> Work task:
Copy each line below in which the word "width" occurs.

Records from a collection:

<<<<

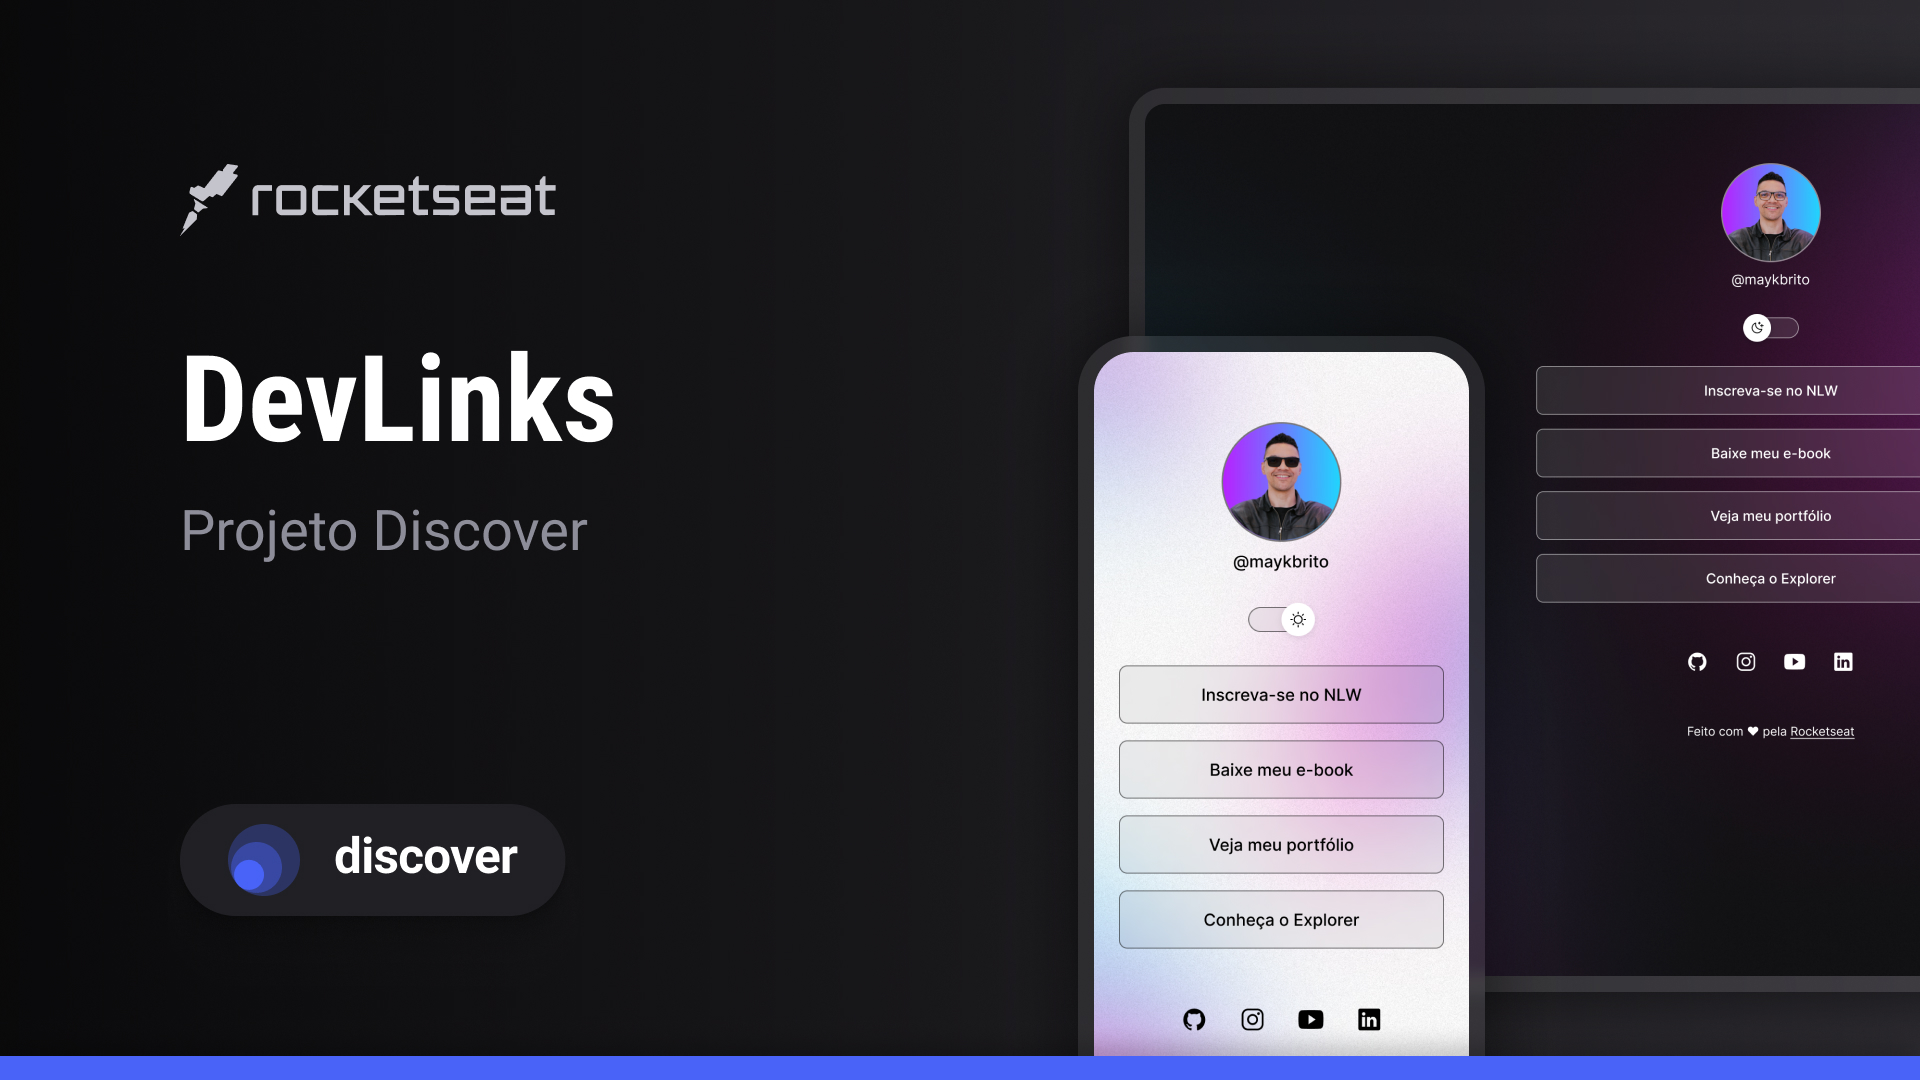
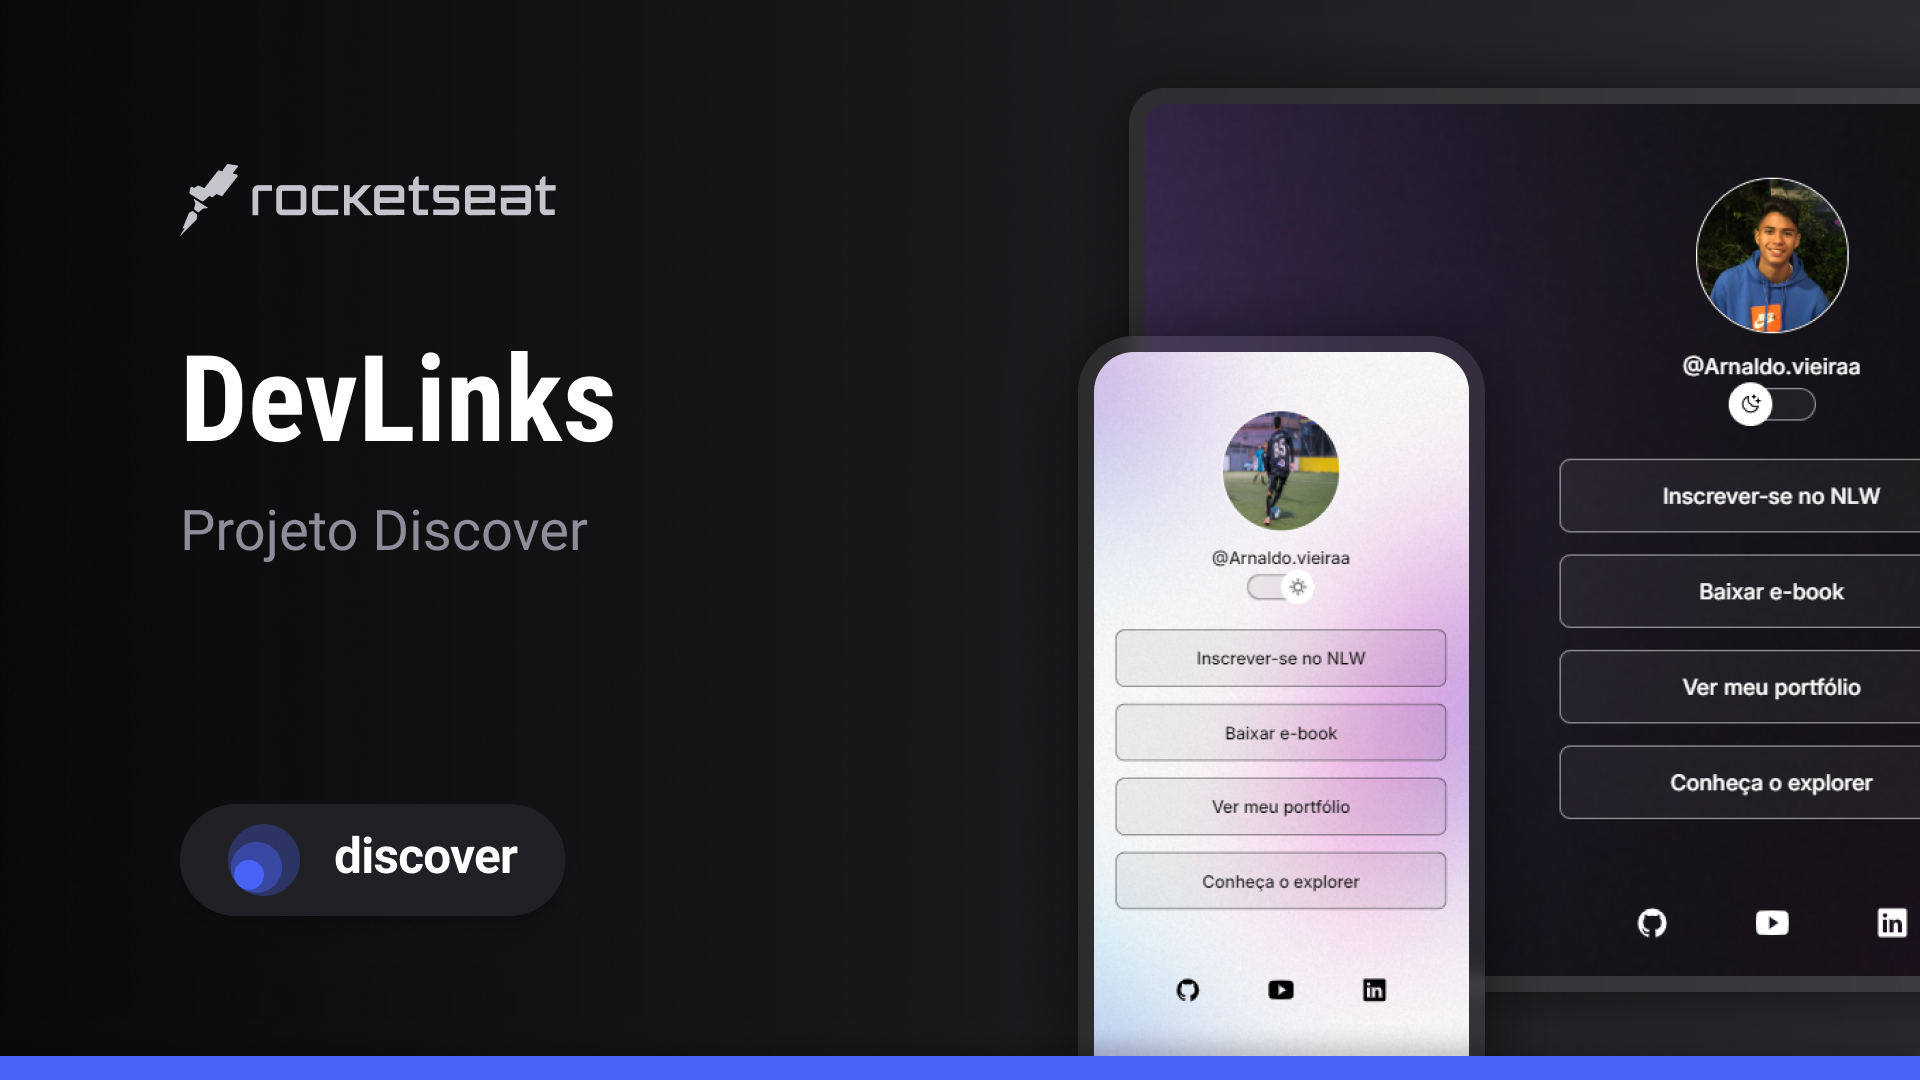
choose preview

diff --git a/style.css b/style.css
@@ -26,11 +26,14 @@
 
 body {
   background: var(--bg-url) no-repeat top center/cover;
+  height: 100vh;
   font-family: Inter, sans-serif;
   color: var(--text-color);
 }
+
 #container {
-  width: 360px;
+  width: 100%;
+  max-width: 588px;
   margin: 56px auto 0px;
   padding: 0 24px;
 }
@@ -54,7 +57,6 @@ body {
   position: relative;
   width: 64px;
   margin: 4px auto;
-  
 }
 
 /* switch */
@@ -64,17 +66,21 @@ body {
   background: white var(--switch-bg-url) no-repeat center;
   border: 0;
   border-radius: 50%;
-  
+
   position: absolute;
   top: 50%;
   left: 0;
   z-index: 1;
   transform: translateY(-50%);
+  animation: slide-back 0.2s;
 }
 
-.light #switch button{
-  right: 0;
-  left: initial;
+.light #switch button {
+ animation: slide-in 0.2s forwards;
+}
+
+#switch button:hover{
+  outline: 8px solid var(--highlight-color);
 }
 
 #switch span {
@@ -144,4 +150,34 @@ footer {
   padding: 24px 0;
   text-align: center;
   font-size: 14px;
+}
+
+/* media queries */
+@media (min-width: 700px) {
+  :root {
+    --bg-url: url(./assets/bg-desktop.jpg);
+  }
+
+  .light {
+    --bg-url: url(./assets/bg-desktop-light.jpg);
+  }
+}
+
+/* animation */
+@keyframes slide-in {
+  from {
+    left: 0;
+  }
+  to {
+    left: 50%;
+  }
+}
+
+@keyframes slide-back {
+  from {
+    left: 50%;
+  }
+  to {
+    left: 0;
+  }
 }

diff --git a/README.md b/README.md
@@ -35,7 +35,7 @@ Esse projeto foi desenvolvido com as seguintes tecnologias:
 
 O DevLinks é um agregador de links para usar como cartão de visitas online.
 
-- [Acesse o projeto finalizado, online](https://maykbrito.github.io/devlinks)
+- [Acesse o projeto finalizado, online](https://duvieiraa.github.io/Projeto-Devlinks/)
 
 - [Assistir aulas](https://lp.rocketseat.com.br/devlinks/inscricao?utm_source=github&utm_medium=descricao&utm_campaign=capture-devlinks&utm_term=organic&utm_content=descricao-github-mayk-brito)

>>>>
<<<<

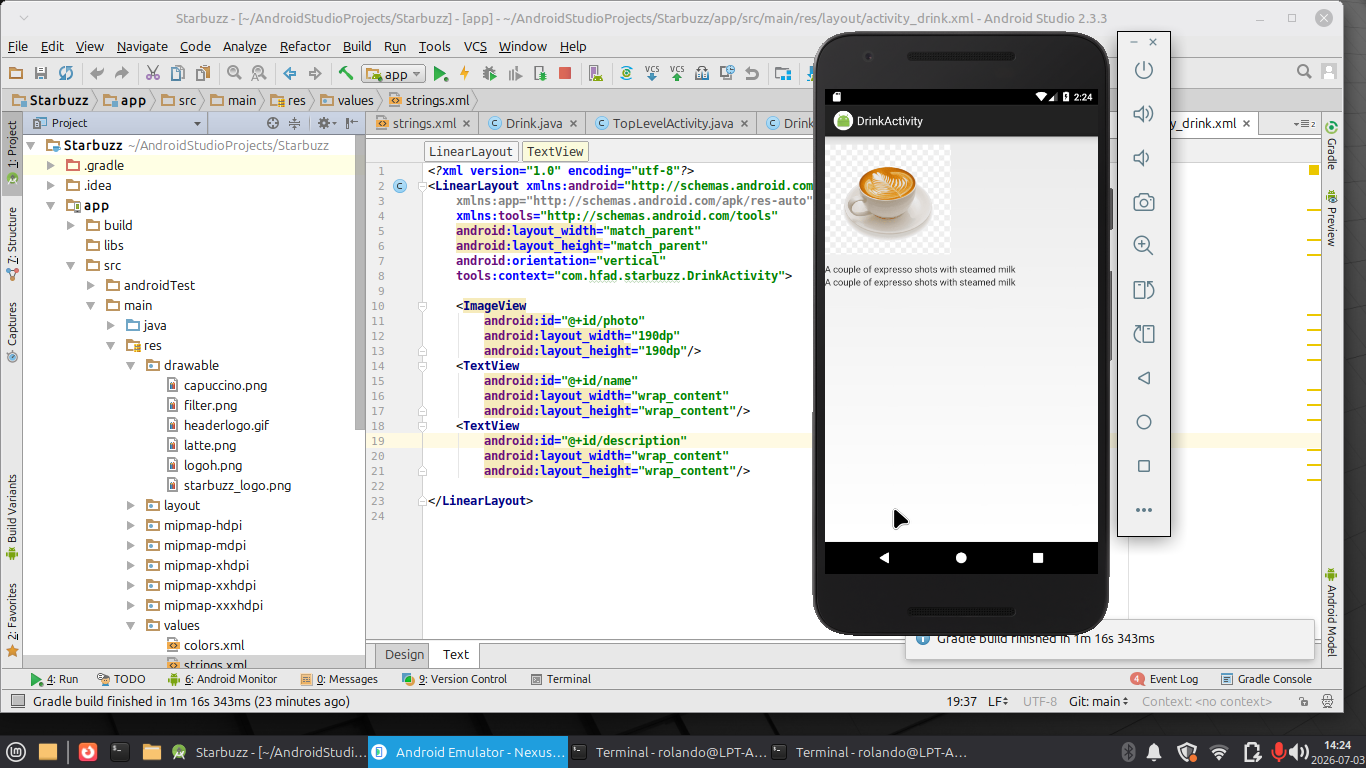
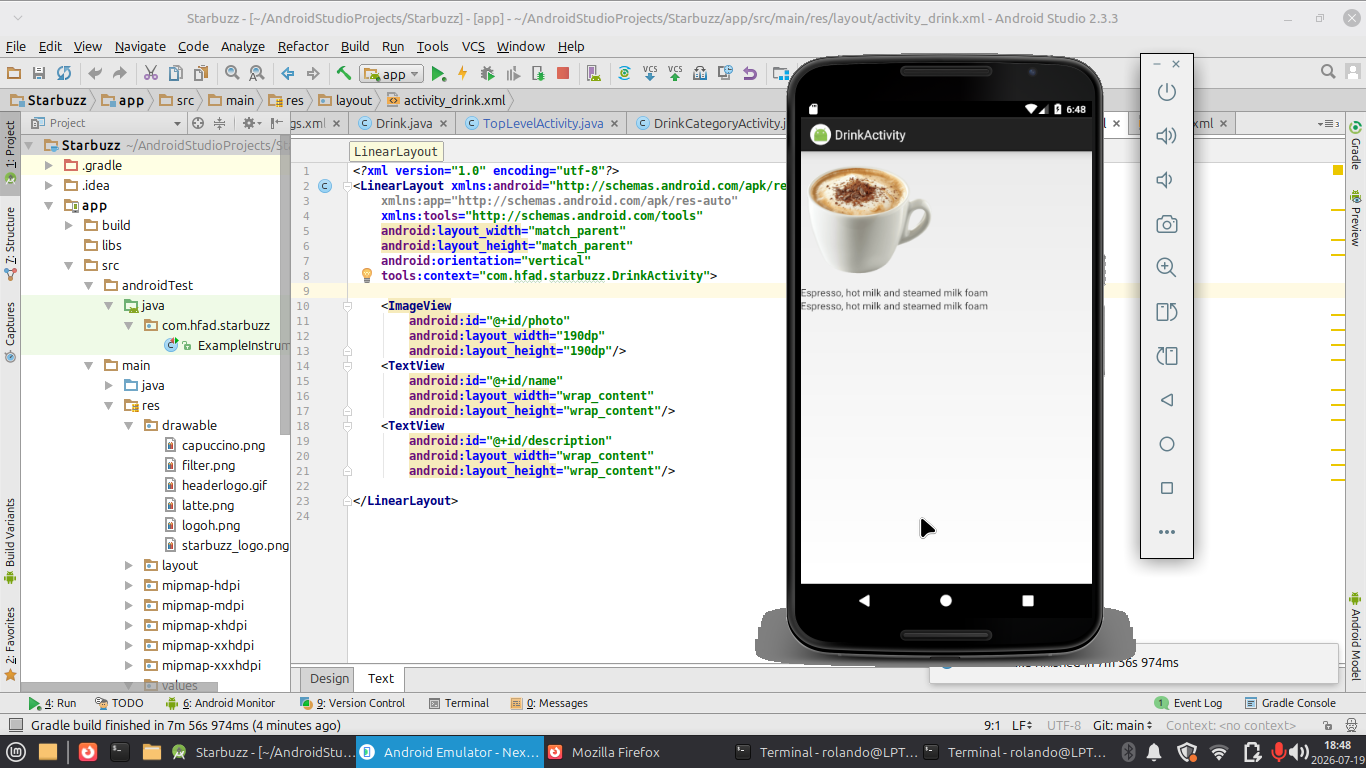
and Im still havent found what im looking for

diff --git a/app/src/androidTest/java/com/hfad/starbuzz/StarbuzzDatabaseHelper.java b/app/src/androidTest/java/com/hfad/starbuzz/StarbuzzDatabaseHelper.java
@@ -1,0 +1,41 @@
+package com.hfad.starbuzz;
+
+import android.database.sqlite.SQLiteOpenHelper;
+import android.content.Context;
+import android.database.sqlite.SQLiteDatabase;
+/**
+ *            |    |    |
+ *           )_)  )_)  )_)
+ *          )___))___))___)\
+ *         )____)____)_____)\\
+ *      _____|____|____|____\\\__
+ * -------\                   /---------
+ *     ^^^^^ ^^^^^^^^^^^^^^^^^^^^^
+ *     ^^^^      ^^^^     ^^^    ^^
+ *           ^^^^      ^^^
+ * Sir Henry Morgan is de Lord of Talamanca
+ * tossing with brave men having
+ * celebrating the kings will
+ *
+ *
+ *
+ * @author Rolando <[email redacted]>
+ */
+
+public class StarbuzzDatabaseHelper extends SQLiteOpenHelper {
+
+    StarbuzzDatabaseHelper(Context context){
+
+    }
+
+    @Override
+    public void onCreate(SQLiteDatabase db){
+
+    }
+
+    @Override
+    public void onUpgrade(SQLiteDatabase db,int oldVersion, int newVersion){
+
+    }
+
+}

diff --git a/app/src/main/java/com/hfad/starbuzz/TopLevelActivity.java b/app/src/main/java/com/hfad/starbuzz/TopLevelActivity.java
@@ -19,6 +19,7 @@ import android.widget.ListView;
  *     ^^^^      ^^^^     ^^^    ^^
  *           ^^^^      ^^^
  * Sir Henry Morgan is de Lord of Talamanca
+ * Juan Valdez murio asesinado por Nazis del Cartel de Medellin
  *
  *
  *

>>>>

> Answer box:
-  width: 360px;
+  width: 100%;
+  max-width: 588px;
   width: 64px;
+@media (min-width: 700px) {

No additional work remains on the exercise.